What to work on =>
In the records below, which lines include "admin"? Copy them.

Material for this task =>
○ ○ ○ ○ ○ ○ ○

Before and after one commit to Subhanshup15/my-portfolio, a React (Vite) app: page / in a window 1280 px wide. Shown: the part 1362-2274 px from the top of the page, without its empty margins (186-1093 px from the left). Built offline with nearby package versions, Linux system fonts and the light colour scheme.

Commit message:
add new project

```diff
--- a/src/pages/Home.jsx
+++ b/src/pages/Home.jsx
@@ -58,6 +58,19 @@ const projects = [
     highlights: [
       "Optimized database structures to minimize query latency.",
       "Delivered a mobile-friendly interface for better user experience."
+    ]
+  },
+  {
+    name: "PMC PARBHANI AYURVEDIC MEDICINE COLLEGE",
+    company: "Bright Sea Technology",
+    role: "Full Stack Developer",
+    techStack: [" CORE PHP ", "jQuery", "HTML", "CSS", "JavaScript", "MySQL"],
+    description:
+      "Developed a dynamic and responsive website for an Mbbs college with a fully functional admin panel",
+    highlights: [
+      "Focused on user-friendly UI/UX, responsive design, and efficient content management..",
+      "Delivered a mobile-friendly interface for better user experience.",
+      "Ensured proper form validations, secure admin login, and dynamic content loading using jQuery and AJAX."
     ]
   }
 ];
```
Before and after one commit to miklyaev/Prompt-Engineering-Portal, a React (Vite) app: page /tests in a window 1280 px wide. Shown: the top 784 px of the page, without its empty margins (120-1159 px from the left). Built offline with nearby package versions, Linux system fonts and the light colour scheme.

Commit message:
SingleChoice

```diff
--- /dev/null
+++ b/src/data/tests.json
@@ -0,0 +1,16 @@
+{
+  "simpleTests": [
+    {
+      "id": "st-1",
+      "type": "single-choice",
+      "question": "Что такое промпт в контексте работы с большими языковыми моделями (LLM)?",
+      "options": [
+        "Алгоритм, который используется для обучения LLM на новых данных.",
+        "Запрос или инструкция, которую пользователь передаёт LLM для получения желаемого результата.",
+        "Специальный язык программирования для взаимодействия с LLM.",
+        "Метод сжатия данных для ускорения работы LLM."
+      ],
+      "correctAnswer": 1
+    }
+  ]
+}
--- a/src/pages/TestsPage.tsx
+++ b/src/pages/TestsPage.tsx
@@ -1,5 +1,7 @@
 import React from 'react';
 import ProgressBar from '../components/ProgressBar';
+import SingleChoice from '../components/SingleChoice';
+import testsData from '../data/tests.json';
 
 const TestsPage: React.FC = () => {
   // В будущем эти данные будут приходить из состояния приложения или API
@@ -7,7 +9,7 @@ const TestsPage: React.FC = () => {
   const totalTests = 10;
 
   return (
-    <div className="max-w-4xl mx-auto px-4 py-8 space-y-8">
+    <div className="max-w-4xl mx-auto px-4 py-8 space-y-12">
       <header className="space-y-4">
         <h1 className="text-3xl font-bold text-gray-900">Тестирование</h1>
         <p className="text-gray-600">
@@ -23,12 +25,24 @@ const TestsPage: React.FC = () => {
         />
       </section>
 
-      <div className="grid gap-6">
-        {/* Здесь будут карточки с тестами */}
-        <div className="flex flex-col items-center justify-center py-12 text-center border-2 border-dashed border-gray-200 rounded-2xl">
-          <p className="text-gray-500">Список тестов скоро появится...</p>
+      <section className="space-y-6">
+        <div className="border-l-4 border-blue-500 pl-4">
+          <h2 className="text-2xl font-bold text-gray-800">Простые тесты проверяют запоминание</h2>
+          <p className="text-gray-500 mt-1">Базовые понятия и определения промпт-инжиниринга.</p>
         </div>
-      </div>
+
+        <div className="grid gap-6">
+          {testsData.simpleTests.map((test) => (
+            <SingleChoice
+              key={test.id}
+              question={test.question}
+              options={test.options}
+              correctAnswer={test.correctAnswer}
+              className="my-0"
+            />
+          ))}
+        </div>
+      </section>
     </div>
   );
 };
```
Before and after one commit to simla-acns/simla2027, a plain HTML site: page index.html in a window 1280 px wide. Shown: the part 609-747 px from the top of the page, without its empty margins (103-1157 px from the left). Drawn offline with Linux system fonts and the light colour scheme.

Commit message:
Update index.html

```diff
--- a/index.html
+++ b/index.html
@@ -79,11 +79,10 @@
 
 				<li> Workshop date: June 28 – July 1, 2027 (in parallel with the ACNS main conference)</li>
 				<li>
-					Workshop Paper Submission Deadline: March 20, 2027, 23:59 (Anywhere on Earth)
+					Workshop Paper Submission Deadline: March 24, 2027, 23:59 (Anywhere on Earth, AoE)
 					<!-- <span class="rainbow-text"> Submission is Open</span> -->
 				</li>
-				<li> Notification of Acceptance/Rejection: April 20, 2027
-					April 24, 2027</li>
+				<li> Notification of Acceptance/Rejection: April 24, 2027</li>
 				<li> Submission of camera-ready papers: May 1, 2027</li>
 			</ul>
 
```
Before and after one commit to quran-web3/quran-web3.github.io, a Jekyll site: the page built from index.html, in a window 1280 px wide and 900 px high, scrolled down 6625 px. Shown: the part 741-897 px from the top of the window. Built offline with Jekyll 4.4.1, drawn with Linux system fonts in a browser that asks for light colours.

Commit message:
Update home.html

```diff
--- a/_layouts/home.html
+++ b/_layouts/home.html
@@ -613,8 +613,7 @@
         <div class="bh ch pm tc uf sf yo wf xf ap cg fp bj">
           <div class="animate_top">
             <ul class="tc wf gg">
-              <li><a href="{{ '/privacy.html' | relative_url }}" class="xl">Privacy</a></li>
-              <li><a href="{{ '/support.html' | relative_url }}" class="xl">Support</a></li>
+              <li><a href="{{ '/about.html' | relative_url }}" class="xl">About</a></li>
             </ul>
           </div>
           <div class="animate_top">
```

○ ○ ○ ○ ○ ○ ○

Expected answer =>
+      "Developed a dynamic and responsive website for an Mbbs college with a fully functional admin panel",
+      "Ensured proper form validations, secure admin login, and dynamic content loading using jQuery and AJAX."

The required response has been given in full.